However with multiple events coinciding with each other, and with limited resources available the Warhol Croydon team had a few challenges. Firstly, they had to work out how to provide people with information on the move, and making sure they had the same experience as they would if accompanied by a guide. Secondly, with a significant amount of time and resources expended on the exhibition, and with a plan to holding future similar events, there was a need to quantify data and show a return on investment.

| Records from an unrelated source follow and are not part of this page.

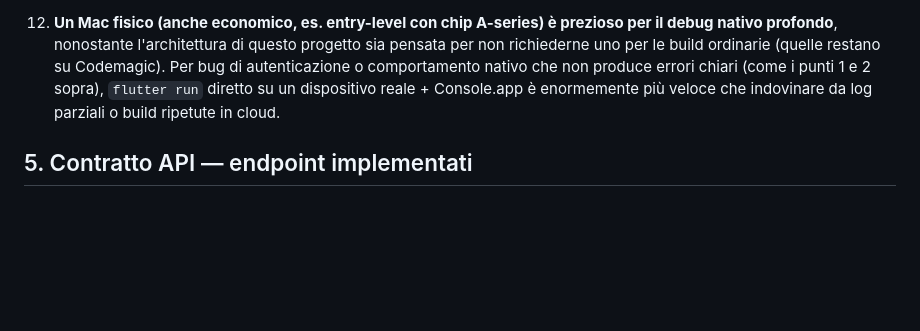
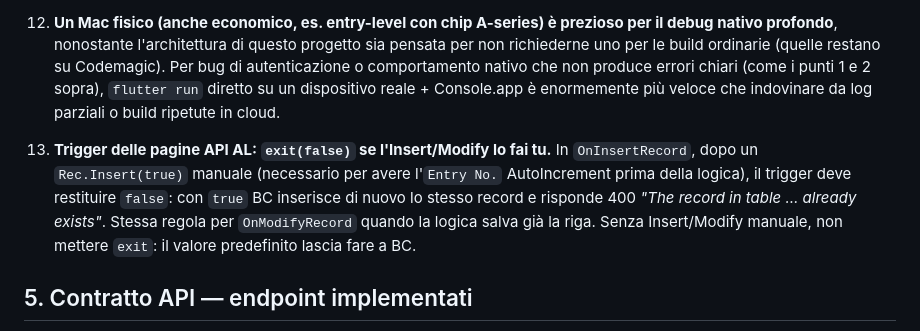
Before and after one commit to SSSAV100/app-timbrature-mobile, a Markdown page: docs/PROJECT_REFERENCE.md, the part around the change. Rendered like a GitHub page; blank space fills up the shorter version.

Commit message:
PROJECT_REFERENCE: insidia exit(false) nei trigger delle pagine API
Co-Authored-By: Claude Opus 5.5 <noreply@anthropic.com>

```diff
--- a/docs/PROJECT_REFERENCE.md
+++ b/docs/PROJECT_REFERENCE.md
@@ -191,6 +191,14 @@ Ordinate per probabilità di essere la causa di un problema simile in futuro.
     è enormemente più veloce che indovinare da log parziali o build
     ripetute in cloud.
 
+13. **Trigger delle pagine API AL: `exit(false)` se l'Insert/Modify lo fai tu.**
+    In `OnInsertRecord`, dopo un `Rec.Insert(true)` manuale (necessario per
+    avere l'`Entry No.` AutoIncrement prima della logica), il trigger deve
+    restituire `false`: con `true` BC inserisce di nuovo lo stesso record e
+    risponde 400 *"The record in table … already exists"*. Stessa regola per
+    `OnModifyRecord` quando la logica salva già la riga. Senza Insert/Modify
+    manuale, non mettere `exit`: il valore predefinito lascia fare a BC.
+
 ## 5. Contratto API — endpoint implementati
 
 Base URL: `https://api.businesscentral.dynamics.com/v2.0/{tenant}/{environment}/api/{publisher}/{group}/{version}/companies({companyId})/...`
```
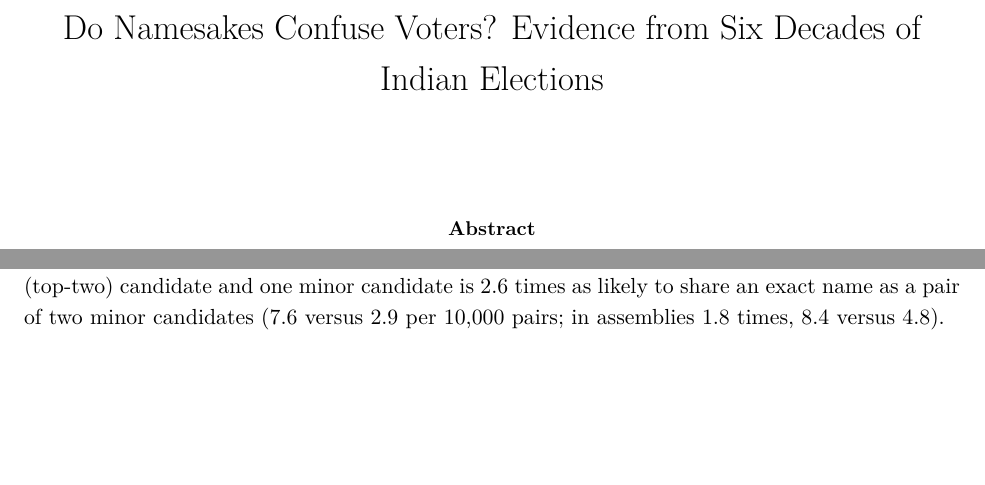
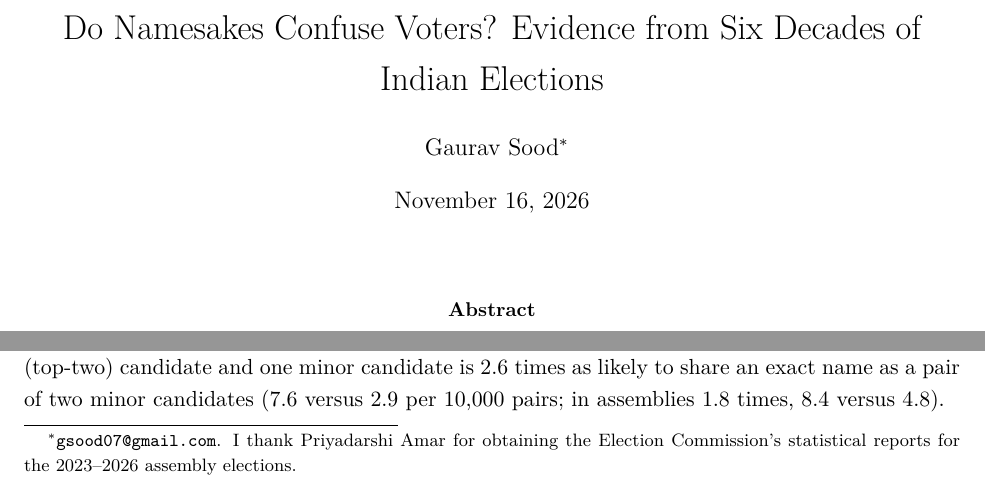
Before and after one commit to in-rolls/candidate_namesakes, a LaTeX paper (ms/main.tex): two parts of page 1 of 9 before the commit and two parts of page 1 of 10 after it, joined at a grey line, cut so that both start at the same text, the shorter picture padded with empty space. Compiled offline with XeLaTeX.

Commit message:
Add the byline and acknowledge Priyadarshi Amar for the ECI reports
Co-Authored-By: Claude Opus 5.5 <noreply@anthropic.com>

```diff
--- a/ms/main.tex
+++ b/ms/main.tex
@@ -20,8 +20,8 @@
 \input{../tabs/macros.tex}
 
 \title{Do Namesakes Confuse Voters? Evidence from Six Decades of Indian Elections}
-\author{}
-\date{}
+\author{Gaurav Sood\thanks{\href{mailto:gsood07@gmail.com}{\texttt{gsood07@gmail.com}}. I thank Priyadarshi Amar for obtaining the Election Commission's statistical reports for the 2023--2026 assembly elections.}}
+\date{\today}
 
 \begin{document}
 \maketitle
```
Also changed, not shown: ms/main.pdf.
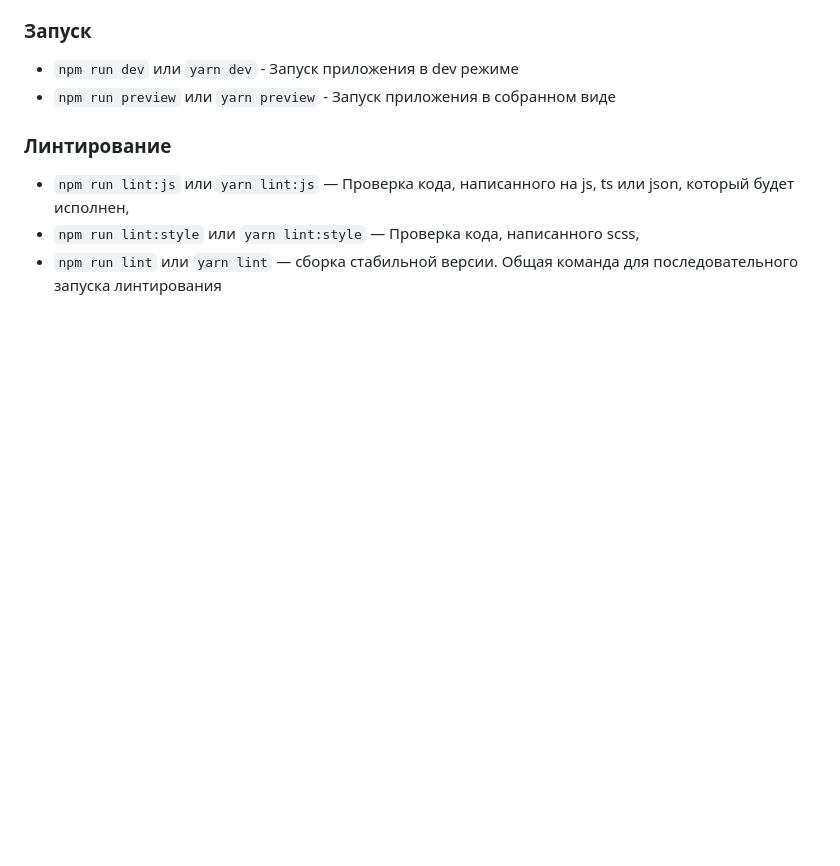
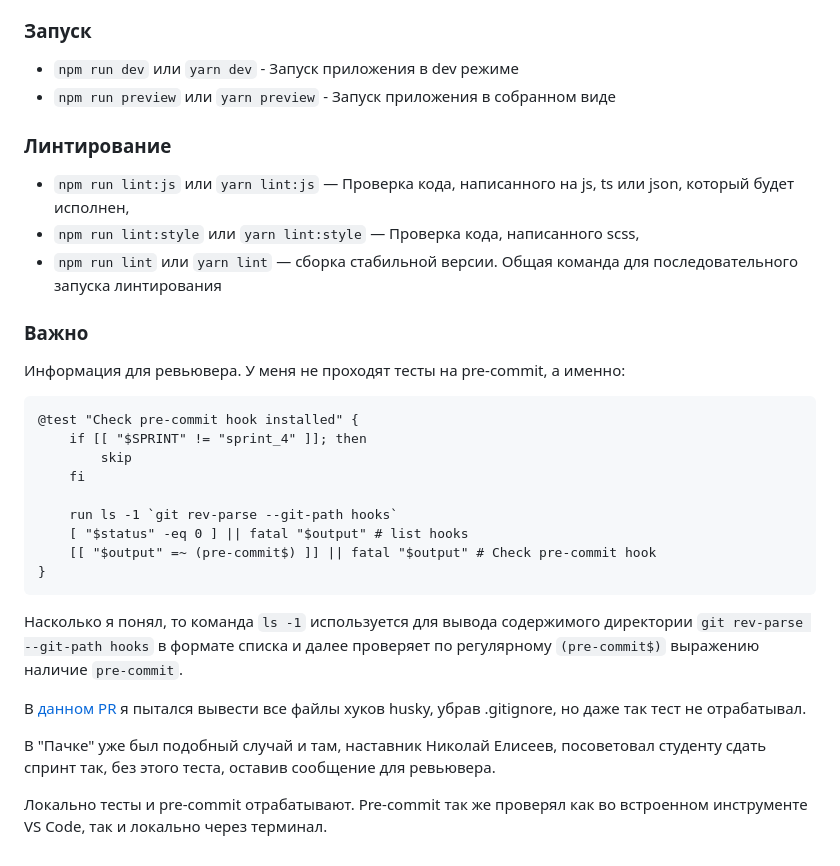
Before and after one commit to Damir-prg/middle.messenger.praktikum.yandex, a Markdown page: README.md, the part around the change. Drawn GitHub-style; blank space fills up the shorter version.

Commit message:
Message for reviewer

````diff
--- a/README.md
+++ b/README.md
@@ -56,3 +56,28 @@
 - `npm run lint:js`  или `yarn lint:js` — Проверка кода, написанного на js, ts или json, который будет исполнен,
 - `npm run lint:style`  или `yarn lint:style` — Проверка кода, написанного scss,
 - `npm run lint` или  `yarn lint` — сборка стабильной версии. Общая команда для последовательного запуска линтирования
+
+
+### Важно
+
+Информация для ревьювера.
+У меня не проходят тесты на pre-commit, а именно:
+```
+@test "Check pre-commit hook installed" {
+    if [[ "$SPRINT" != "sprint_4" ]]; then
+        skip
+    fi
+
+    run ls -1 `git rev-parse --git-path hooks`
+    [ "$status" -eq 0 ] || fatal "$output" # list hooks
+    [[ "$output" =~ (pre-commit$) ]] || fatal "$output" # Check pre-commit hook
+}
+```
+
+Насколько я понял, то команда `ls -1` используется для вывода содержимого директории `git rev-parse --git-path hooks` в формате списка и далее проверяет по регулярному `(pre-commit$)` выражению наличие `pre-commit`.
+
+В [данном PR](https://github.com/Damir-prg/middle.messenger.praktikum.yandex/pull/9) я пытался вывести все файлы хуков husky, убрав .gitignore, но даже так тест не отрабатывал.
+
+В "Пачке" уже был подобный случай и там, наставник Николай Елисеев, посоветовал студенту сдать спринт так, без этого теста, оставив сообщение для ревьювера.
+
+Локально тесты и pre-commit отрабатывают. Pre-commit так же проверял как во встроенном инструменте VS Code, так и локально через терминал.
````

Considering these needs, Connected Space developed an urban way-finder application. Built on the company’s proprietary IoT Smart City technology platform and development frameworks, the Warhol Croydon app included a live-mapping powered ‘guided tour’ of the street artworks around the town, with images and audio descriptions of each installation. It also included the ability for users to ‘Stamp’ themselves in at each location, earning a trophy to share on social media for collecting all 12 stamps – adding an element of gamification to the app. As well as these features it also included information on the other events happening across the town, and the option to give feedback on their visit.
Behind the scenes, the app collected deep user behavioural analytics on the number of visits, the duration of single and total visits, and the number of repeat visits. As well as information on routes, dwell times, engagements, and feedback from visitors. This helped show return on investment to the event sponsors and gave vital information to help build the case for future exhibitions.
Kevin Zuchowski-Morrison, founder of the RISEgallery, said: “It’s the first time we’ve had an app to support an exhibition and it was a great tool to have at our disposal. Not only did it give visitors an experience they could only have otherwise had by taking part in an official tour, it also gave us vital information we wouldn’t be able to gather in any other way, helping us evaluate the project and justify future exhibitions.”
- Total downloads: 974
- Best day for engagement: Saturday 17th September: 67.8 hours of use
- Avg engagement per user – 1 hour 13 mins
- Most popular installation (based on number of check-ins) – ‘If Warhol Came To England’ – Peter Dunne
- Dwell time (time at each installation) – 11 minutes
- Longest time to complete – 17 days
- Most popular route – unsurprisingly the route suggested with people using the route finder to find the next installation
- Most unusual route was the route which took 17 days to complete, between 12.30 and 1.00 one user went to see one of the installations, presumably on their lunch break